James, son of Alphaeus one of the Twelve Apostles of Jesus Christ

James, son of Alphaeus was one of the Twelve Apostles of Jesus, appearing under this name in all three of the Synoptic Gospels' lists of the apostles. He is often identified with James the Less and commonly known by that name in church tradition. He is also labelled "the minor", "the little", "the lesser", or "the younger", according to translation. He is distinct from James, son of Zebedee and in some interpretations also from James, brother of Jesus. He appears only four times in the New Testament, each time in a list of the twelve apostles.

Bargain of Judas

The Bargain of Judas is a biblical episode related to the life of Jesus which is recorded in all three Synoptic Gospels, Matthew 26:14–16, Mark 14:10–11 and Luke 22:1–6. It relates how Judas Iscariot made a bargain with the Jewish chief priests to betray Jesus.

Jesus predicts his betrayal

Jesus predicts his betrayal is an episode in the New Testament narrative which is included in all four Canonical Gospels. This prediction takes place during the Last Supper in Matthew 26:24-25, Mark 14:18-21, Luke 22:21-23, and John 13:21-30.

Apostles The primary disciples of Jesus

In Christian theology and ecclesiology, apostles, particularly the Twelve Apostles, were the primary disciples of Jesus. During the life and ministry of Jesus in the 1st century AD, the apostles were his closest followers and became the primary teachers of the gospel message of Jesus.

Five Discourses of Matthew

In Christianity, the term Five Discourses of Matthew refers to five specific discourses by Jesus within the Gospel of Matthew.

References
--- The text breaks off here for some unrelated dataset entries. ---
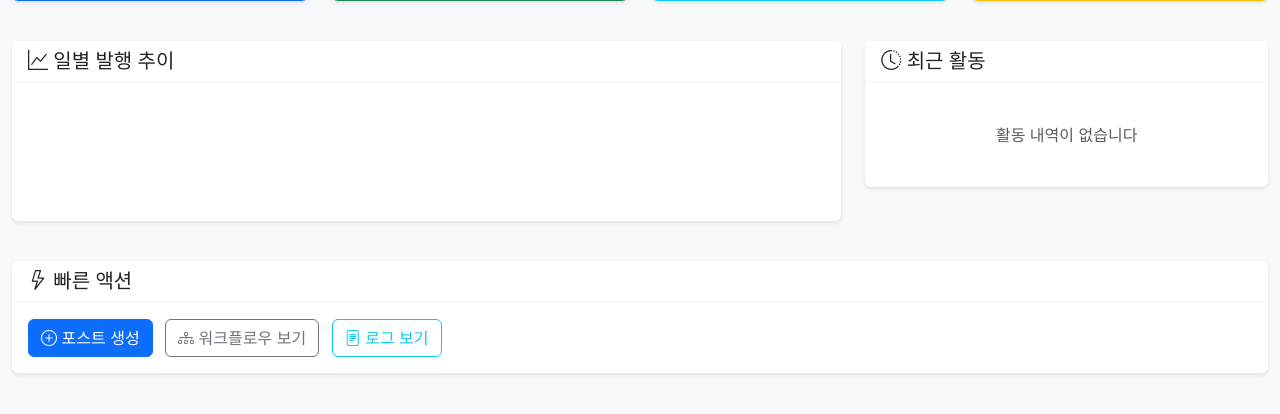
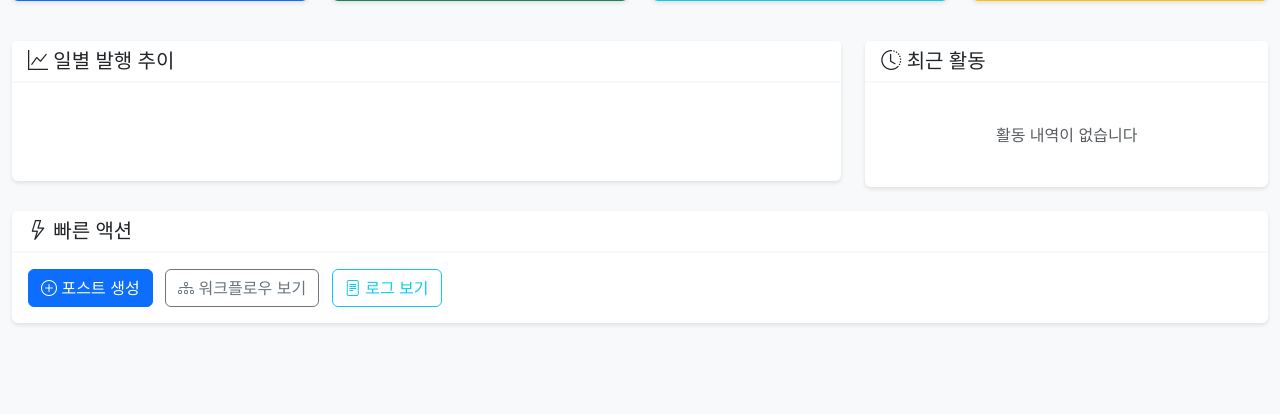
Before and after one commit to sdkdream50a-stack/naver_blog_autopilot, a Flask app: page / in a window 1280 px wide. Shown: the part 237-651 px from the top of the page. Run offline with Flask 3, Linux system fonts and the light colour scheme; data that the repository does not hold is empty.

Commit message:
[UI] 대시보드 차트 높이 축소 - 스크롤 없이 빠른 액션 표시
Co-Authored-By: Claude Sonnet 4.6 <noreply@anthropic.com>

```diff
--- a/app/templates/index.html
+++ b/app/templates/index.html
@@ -72,7 +72,7 @@
 </div>
 
 <!-- 차트 -->
-<div class="row mb-4">
+<div class="row mb-2">
     <div class="col-md-8 mb-3">
         <div class="card">
             <div class="card-header">
@@ -82,7 +82,7 @@
                 </h5>
             </div>
             <div class="card-body">
-                <canvas id="dailyChart" height="100"></canvas>
+                <canvas id="dailyChart" height="60"></canvas>
             </div>
         </div>
     </div>
```
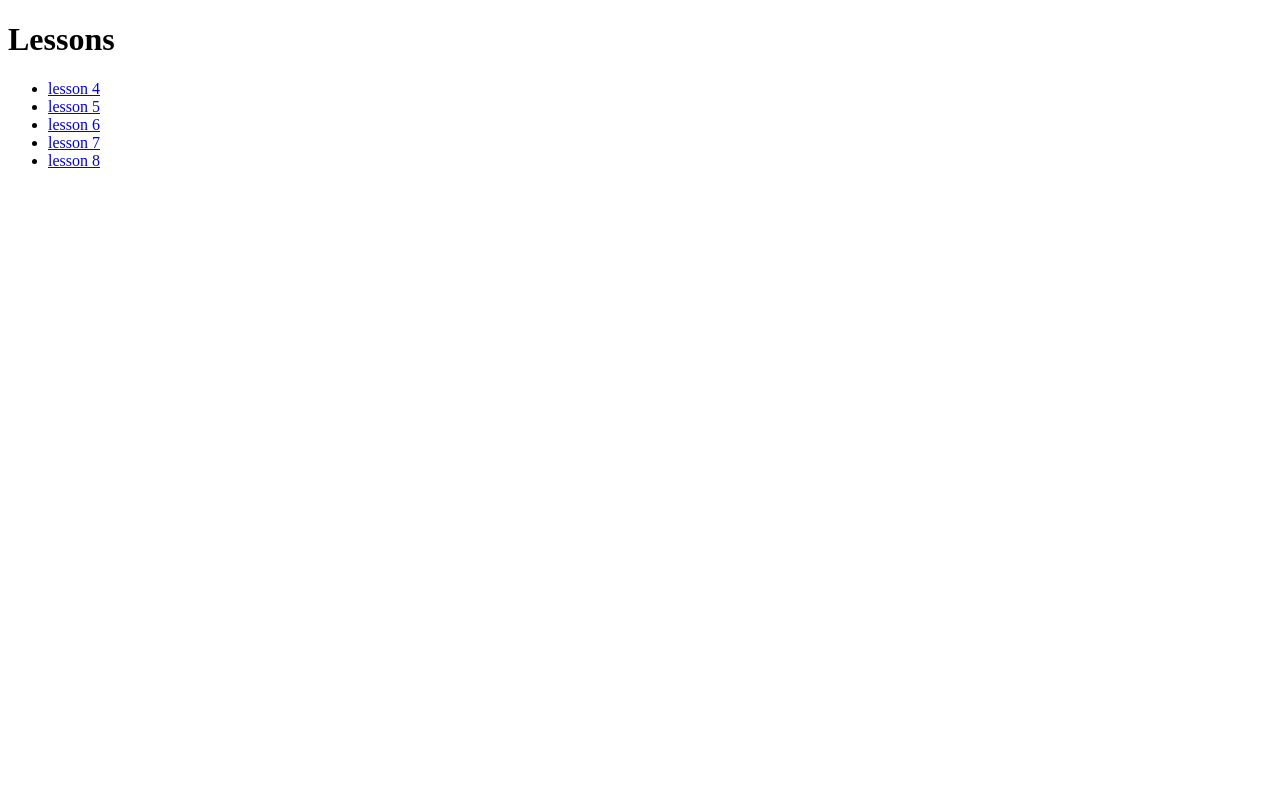
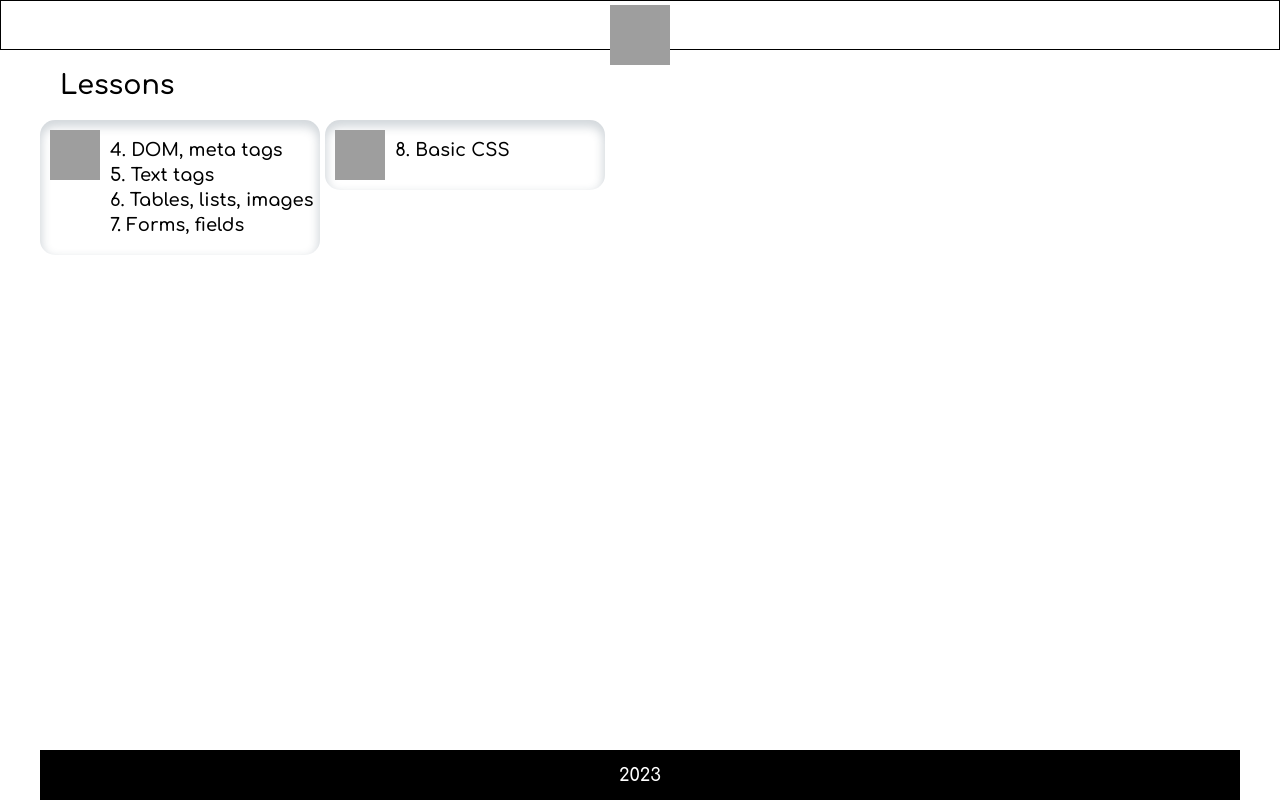
Before and after one commit to Roksana1103/mathshub3.01, a plain HTML site: page index.html in a window 1280 px wide. Drawn offline with Linux system fonts and the light colour scheme; grey boxes are pictures that could not be loaded.

Commit message:
update: beauty and structured main file

```diff
--- a/index.html
+++ b/index.html
@@ -1,26 +1,47 @@
 <!DOCTYPE html>
 <html lang="en">
+
 <head>
     <meta charset="UTF-8">
     <meta name="viewport" content="width=device-width, initial-scale=1.0">
     <meta name="author" content="Khanmag">
-    <meta name="description" content="Learning HTML, CSS, JS" >
-    <meta name="keywords" content="HTML, CSS, JS" >
+    <meta name="description" content="Learning HTML, CSS, JS">
+    <meta name="keywords" content="HTML, CSS, JS">
     <!-- <meta http-equiv="refresh" content="4, URL=https://www.google.com"> -->
     <!-- Favicon -->
-    <link rel="icon" href="https://cdn3.iconfinder.com/data/icons/creative-development/512/color_design_colorful_graphic_flat_icon-1024.png" >
+    <link rel="icon"
+        href="https://cdn3.iconfinder.com/data/icons/creative-development/512/color_design_colorful_graphic_flat_icon-1024.png">
+    <link rel="stylesheet" href="./style.css">
     <title>root doc</title>
 </head>
+
 <body>
-    <h1>Lessons</h1>
-    <nav>
-        <ul>
-            <li><a href="./lesson4-dom/lesson4.html">lesson 4</a></li>
-            <li><a href="./lesson5-text/lesson5.html">lesson 5</a></li>
-            <li><a href="./lesson6-tables/lesson6.html">lesson 6</a></li>
-            <li><a href="./lesson7-form/lesson7.html">lesson 7</a></li>
-            <li><a href="./lesson8-basic_css/lesson8.html">lesson 8</a></li>
-        </ul>
-    </nav>
+    <header>
+        <img src="https://s3-alpha-sig.figma.com/img/4a0b/61c9/352ba5742f101b0e41eb9d9d916d6ace?Expires=1693785600&Signature=OcT8-Lt1QbnEc7apMN1-VEfWLivsRaUstlAL9xMZ0OzJ6rIDiOQXrJSRBH00o-46kqDUa-z5ytiWovT2Mj9UTFbumnpHPupmb5yOIyrJQBGSmn77kOxMtEGF1NonldgSxsUjeRxm5WaCbjlTg99wjTs2O29tQ-4u~pbsK~x7Wihtj2rn269AqO-A7iwHkyDjsaoHLG9GC~bGQgAhKT0ygzFgI4MmnQ4L44jgi6jnswmWwGSAi5xVx4S2e0mNu-3KSLqGM3G02c~imEe5ilpz4h60X2j9Qwq5DN-lREtAzsOM-TuCeEvQ7O3U1opCPOdE1ztBKD45uToMw9-3RL3lbQ__&Key-Pair-Id=APKAQ4GOSFWCVNEHN3O4"
+            alt="logo" class="header_logo">
+    </header>
+    <main>
+        <section>
+            <h1>Lessons</h1>
+            <section class="lessons">
+                <img src="https://logodix.com/logo/470388.png" class="lessons_logo">
+                <article class="lessons-links">
+                    <a href="./lesson4-dom/lesson4.html">4. DOM, meta tags</a>
+                    <a href="./lesson5-text/lesson5.html">5. Text tags</a>
+                    <a href="./lesson6-tables/lesson6.html">6. Tables, lists, images</a>
+                    <a href="./lesson7-form/lesson7.html">7. Forms, fields</a>
+                </article>
+            </section>
+            <section class="lessons">
+                <img src="https://i.pinimg.com/originals/79/09/89/7909897ceea2691e5a4942766c678ff3.png"
+                    class="lessons_logo">
+                <article class="lessons-links">
+                    <a href="./lesson8-basic_css/lesson8.html">8. Basic CSS</a>
+                </article>
+            </section>
+        </section>
+    </main>
+    <footer>2023</footer>
 </body>
+
 </html>
--- /dev/null
+++ b/style.css
@@ -0,0 +1,89 @@
+@import url('https://fonts.googleapis.com/css2?family=Comfortaa:wght@600&family=Rubik:ital,wght@0,300;0,400;0,500;0,600;0,700;0,800;0,900;1,300;1,400;1,500;1,600;1,700;1,800;1,900&display=swap');
+
+* {
+    padding: 0;
+    margin: 0;
+    box-sizing: border-box;
+}
+
+body {
+    font-size: 18px;
+    font-family: Comfortaa;
+    display: flex;
+    justify-content: center;
+    align-items: center;
+    flex-direction: column;
+}
+
+a {
+    text-decoration: none;
+    color: black;
+}
+
+a:hover {
+    color: orange;
+}
+
+header {
+    height: 50px;
+    overflow: visible;
+    width: 100vw;
+    display: flex;
+    justify-content: space-evenly;
+    align-items: center;
+    border: 1px solid black;
+}
+
+main,
+footer {
+    width: 100vw;
+    max-width: 1200px;
+}
+
+main {
+    min-height: calc(100vh - 100px);
+}
+
+footer {
+    height: 50px;
+    background-color: black;
+    color: white;
+    display: flex;
+    justify-content: center;
+    align-items: center;
+}
+
+h1 {
+    margin: 20px;
+}
+
+.header_logo {
+    width: 60px;
+    height: 60px;
+    transform: translateY(10px);
+}
+
+.lessons_logo {
+    width: 50px;
+    height: 50px;
+}
+
+.lessons {
+    padding: 10px;
+    border-radius: 15px;
+    display: inline-flex;
+    width: 280px;
+    overflow: hidden;
+    box-shadow: 0 5px 10px 2px rgba(34, 60, 80, 0.2) inset;
+}
+
+.lessons-links {
+    display: flex;
+    flex-direction: column;
+    gap: 5px;
+    padding: 10px;
+}
+
+.lessons-links>* {
+    width: max-content;
+}
```
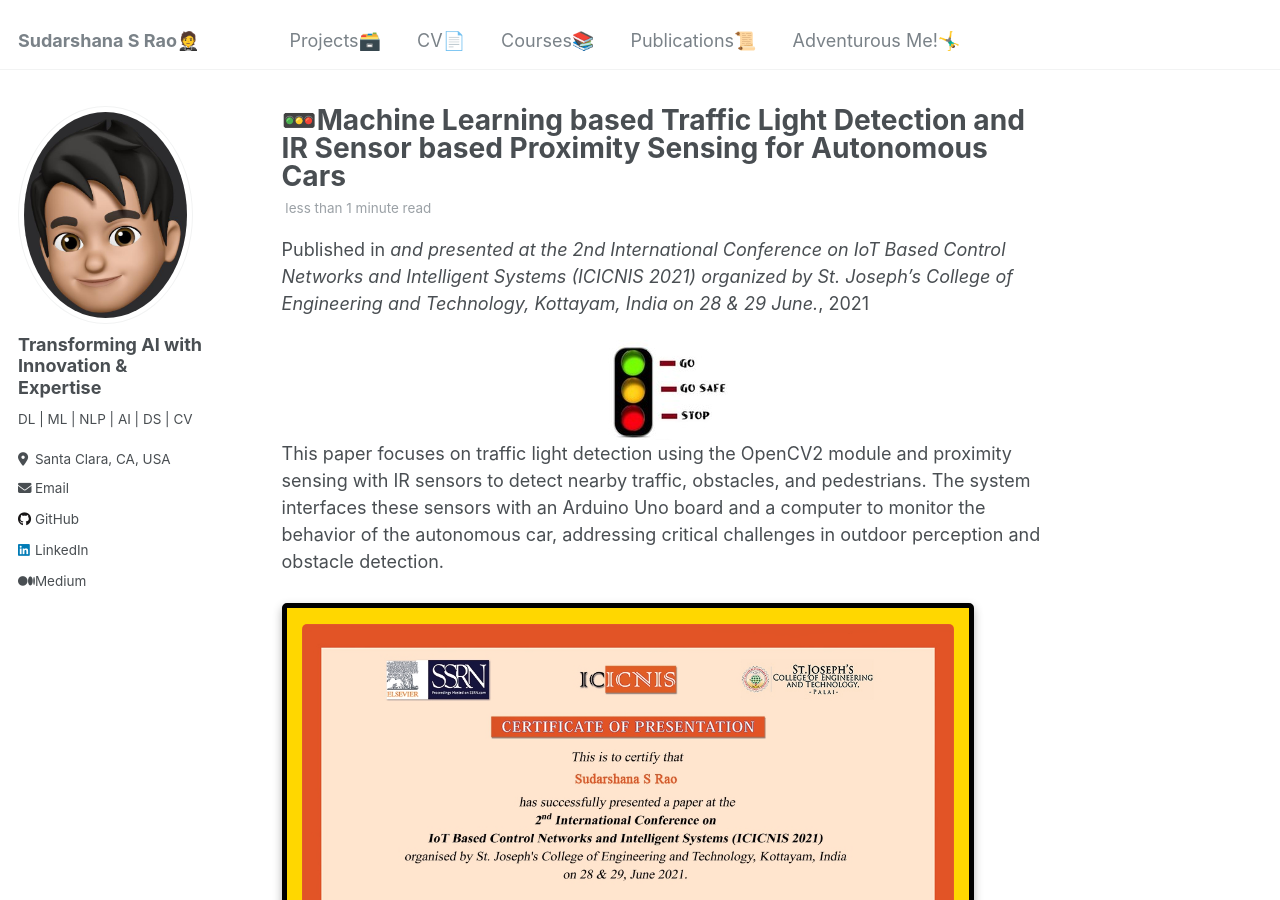
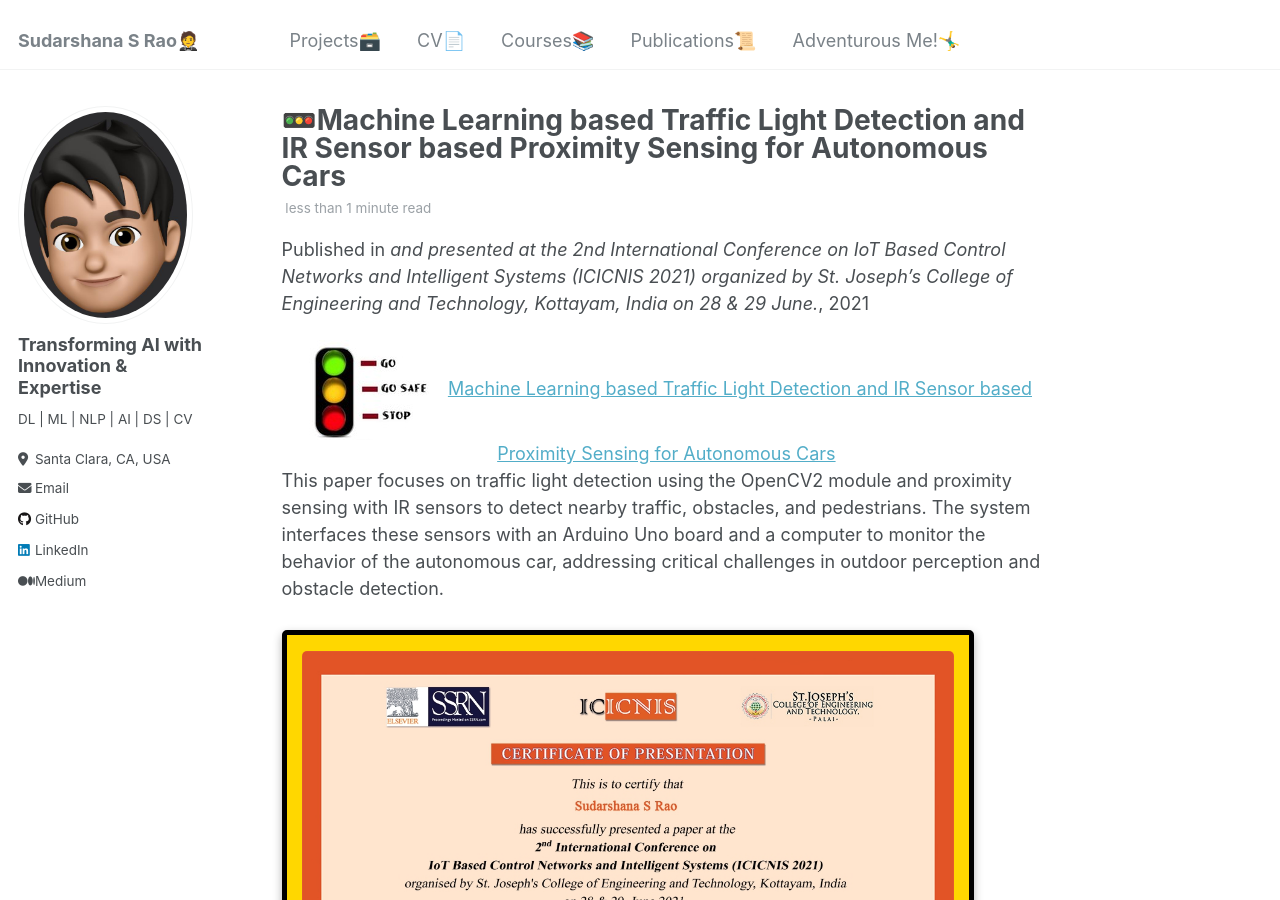
Before and after one commit to SudarshanaSRao/SudarshanaSRao.github.io, a Jekyll site: the page built from _publications/2021-07-14-paper-title-number-1.md, in a window 1280 px wide and 900 px high. Built offline with Jekyll 4.4.1, drawn with Linux system fonts in a browser that asks for light colours; a script that is not in the unit is left out.

Commit message:
Update 2021-07-14-paper-title-number-1.md

```diff
--- a/_publications/2021-07-14-paper-title-number-1.md
+++ b/_publications/2021-07-14-paper-title-number-1.md
@@ -15,7 +15,8 @@
   - Sensors
 ---
 
-<center><img class="bounce" src="/images/traffic.jpeg" height="100"></center>
+<center><img class="bounce" src="/images/traffic.jpeg" height="100"> &nbsp; <script type="text/javascript" src="//cdn.plu.mx/widget-popup.js"></script> <a href="https://plu.mx/plum/a/?doi=10.2139%2Fssrn.3883931" data-popup="right" data-size="large" class="plumx-plum-print-popup plum-liberty-theme" data-site="plum" data-hide-when-empty="true">Machine Learning based Traffic Light Detection and IR Sensor based Proximity Sensing for Autonomous Cars</a></center>
+
 <style>
       @keyframes bounce {
     0%, 20%, 50%, 80%, 100% { transform: rotate(0deg); }
```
  1. The first gospel by Harold Riley, 1992 ISBN   0-86554-409-3 page 47
  2. Mercer dictionary of the Bible by Watson E. Mills, Roger Aubrey Bullard 1998 ISBN   0-86554-373-9 page 48
  3. New International Version, online at Bible gateway
  4. The life of Jesus by David Friedrich Strauss, 1860 published by Calvin Blanchard, page 340
Commissioning of the Twelve Apostles
Preceded by
New Wine into Old Wineskins
New Testament
Events
Succeeded by
Beatitudes
in the Sermon on the Mount/Plain